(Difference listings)
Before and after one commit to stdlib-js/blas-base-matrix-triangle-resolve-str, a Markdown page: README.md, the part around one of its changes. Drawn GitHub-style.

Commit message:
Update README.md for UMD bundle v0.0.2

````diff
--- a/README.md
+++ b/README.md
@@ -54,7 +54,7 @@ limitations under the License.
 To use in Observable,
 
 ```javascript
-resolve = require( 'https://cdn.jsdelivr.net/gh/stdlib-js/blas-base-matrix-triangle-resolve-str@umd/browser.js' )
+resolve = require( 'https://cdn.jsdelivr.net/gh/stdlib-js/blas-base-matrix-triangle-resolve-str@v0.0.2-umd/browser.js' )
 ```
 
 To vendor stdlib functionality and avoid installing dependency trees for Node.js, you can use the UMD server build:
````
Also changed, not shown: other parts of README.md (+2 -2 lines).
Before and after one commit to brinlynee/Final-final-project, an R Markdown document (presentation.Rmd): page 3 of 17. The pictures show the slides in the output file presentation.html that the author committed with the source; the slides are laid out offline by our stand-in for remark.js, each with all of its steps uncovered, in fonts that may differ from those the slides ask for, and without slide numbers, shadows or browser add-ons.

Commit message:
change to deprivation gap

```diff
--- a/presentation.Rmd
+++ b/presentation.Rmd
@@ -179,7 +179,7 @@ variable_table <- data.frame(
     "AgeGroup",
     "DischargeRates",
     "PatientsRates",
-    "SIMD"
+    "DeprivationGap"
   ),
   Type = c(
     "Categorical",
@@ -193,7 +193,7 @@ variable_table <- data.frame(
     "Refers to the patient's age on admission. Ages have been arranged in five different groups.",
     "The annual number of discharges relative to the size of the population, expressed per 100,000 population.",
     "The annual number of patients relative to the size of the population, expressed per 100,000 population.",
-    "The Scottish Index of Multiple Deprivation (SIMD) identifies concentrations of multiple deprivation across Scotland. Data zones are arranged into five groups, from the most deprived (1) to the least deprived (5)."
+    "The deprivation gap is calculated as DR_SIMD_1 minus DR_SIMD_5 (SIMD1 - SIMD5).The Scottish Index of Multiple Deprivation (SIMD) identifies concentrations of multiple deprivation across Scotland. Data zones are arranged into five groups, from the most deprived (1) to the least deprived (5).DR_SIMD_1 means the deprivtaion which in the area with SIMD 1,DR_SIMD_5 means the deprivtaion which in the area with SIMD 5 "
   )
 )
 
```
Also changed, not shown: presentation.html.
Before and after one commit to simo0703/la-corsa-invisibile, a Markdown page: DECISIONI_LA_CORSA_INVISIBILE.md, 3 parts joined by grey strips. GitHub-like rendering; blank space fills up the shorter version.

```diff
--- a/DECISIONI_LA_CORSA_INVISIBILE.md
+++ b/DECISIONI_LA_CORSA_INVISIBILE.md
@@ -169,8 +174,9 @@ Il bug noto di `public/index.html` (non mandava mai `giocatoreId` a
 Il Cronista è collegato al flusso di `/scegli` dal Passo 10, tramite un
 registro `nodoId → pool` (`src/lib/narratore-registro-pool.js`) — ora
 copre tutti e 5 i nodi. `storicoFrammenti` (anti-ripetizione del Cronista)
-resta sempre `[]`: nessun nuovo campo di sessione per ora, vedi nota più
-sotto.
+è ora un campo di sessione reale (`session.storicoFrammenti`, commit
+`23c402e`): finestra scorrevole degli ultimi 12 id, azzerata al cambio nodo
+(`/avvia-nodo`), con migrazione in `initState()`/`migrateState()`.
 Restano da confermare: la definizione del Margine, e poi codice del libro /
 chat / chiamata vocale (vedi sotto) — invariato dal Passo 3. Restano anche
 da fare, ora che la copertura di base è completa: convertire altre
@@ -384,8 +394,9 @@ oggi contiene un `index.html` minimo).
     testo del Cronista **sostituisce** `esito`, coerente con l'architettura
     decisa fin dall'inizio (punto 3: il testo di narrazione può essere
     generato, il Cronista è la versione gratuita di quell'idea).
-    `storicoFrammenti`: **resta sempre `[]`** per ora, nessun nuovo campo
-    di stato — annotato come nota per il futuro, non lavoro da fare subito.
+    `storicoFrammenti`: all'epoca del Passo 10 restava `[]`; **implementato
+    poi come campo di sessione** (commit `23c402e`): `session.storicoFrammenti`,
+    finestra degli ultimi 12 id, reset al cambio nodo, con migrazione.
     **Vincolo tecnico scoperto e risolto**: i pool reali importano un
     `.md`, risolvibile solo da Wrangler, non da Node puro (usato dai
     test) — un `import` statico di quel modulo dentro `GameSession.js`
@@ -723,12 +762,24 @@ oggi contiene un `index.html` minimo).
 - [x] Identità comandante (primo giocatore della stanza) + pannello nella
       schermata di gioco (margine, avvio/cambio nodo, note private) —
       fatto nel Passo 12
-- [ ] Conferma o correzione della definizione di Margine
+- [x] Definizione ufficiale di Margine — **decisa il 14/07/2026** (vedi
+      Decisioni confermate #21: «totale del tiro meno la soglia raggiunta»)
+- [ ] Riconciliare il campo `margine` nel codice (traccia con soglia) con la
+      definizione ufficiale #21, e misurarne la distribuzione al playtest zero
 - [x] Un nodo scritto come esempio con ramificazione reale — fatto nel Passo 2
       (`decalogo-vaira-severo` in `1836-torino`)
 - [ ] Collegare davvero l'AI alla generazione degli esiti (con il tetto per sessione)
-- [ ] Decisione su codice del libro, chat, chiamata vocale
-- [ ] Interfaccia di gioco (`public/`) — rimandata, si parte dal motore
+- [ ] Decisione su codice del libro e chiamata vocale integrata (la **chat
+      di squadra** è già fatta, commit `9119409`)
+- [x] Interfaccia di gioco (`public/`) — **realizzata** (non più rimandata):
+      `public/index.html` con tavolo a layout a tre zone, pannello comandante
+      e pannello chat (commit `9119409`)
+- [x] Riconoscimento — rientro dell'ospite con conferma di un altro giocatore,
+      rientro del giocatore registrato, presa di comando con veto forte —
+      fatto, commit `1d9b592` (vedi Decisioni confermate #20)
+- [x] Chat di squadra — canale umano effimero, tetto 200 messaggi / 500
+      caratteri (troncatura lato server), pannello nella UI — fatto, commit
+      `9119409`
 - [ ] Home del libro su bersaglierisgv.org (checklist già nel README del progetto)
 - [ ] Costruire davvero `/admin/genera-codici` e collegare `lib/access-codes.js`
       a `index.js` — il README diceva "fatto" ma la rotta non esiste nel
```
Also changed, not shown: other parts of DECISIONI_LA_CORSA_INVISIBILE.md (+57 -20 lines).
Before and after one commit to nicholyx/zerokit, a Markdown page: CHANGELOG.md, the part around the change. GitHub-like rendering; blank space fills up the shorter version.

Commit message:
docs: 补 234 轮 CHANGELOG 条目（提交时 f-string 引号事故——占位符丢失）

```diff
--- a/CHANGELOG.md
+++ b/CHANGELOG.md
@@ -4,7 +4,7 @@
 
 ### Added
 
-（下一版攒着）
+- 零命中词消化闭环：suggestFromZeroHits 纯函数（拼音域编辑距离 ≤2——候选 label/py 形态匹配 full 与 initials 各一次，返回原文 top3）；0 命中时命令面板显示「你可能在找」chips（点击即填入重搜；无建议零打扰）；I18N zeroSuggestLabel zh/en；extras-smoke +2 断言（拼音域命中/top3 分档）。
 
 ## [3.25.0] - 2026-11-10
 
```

> Exercise aim: For every line above that includes the string "README", copy the line.

> Answer for this exercise:
Before and after one commit to stdlib-js/blas-base-matrix-triangle-resolve-str, a Markdown page: README.md, the part around one of its changes. Drawn GitHub-style.
Update README.md for UMD bundle v0.0.2
--- a/README.md
+++ b/README.md
Also changed, not shown: other parts of README.md (+2 -2 lines).
 - [ ] Home del libro su bersaglierisgv.org (checklist già nel README del progetto)
       a `index.js` — il README diceva "fatto" ma la rotta non esiste nel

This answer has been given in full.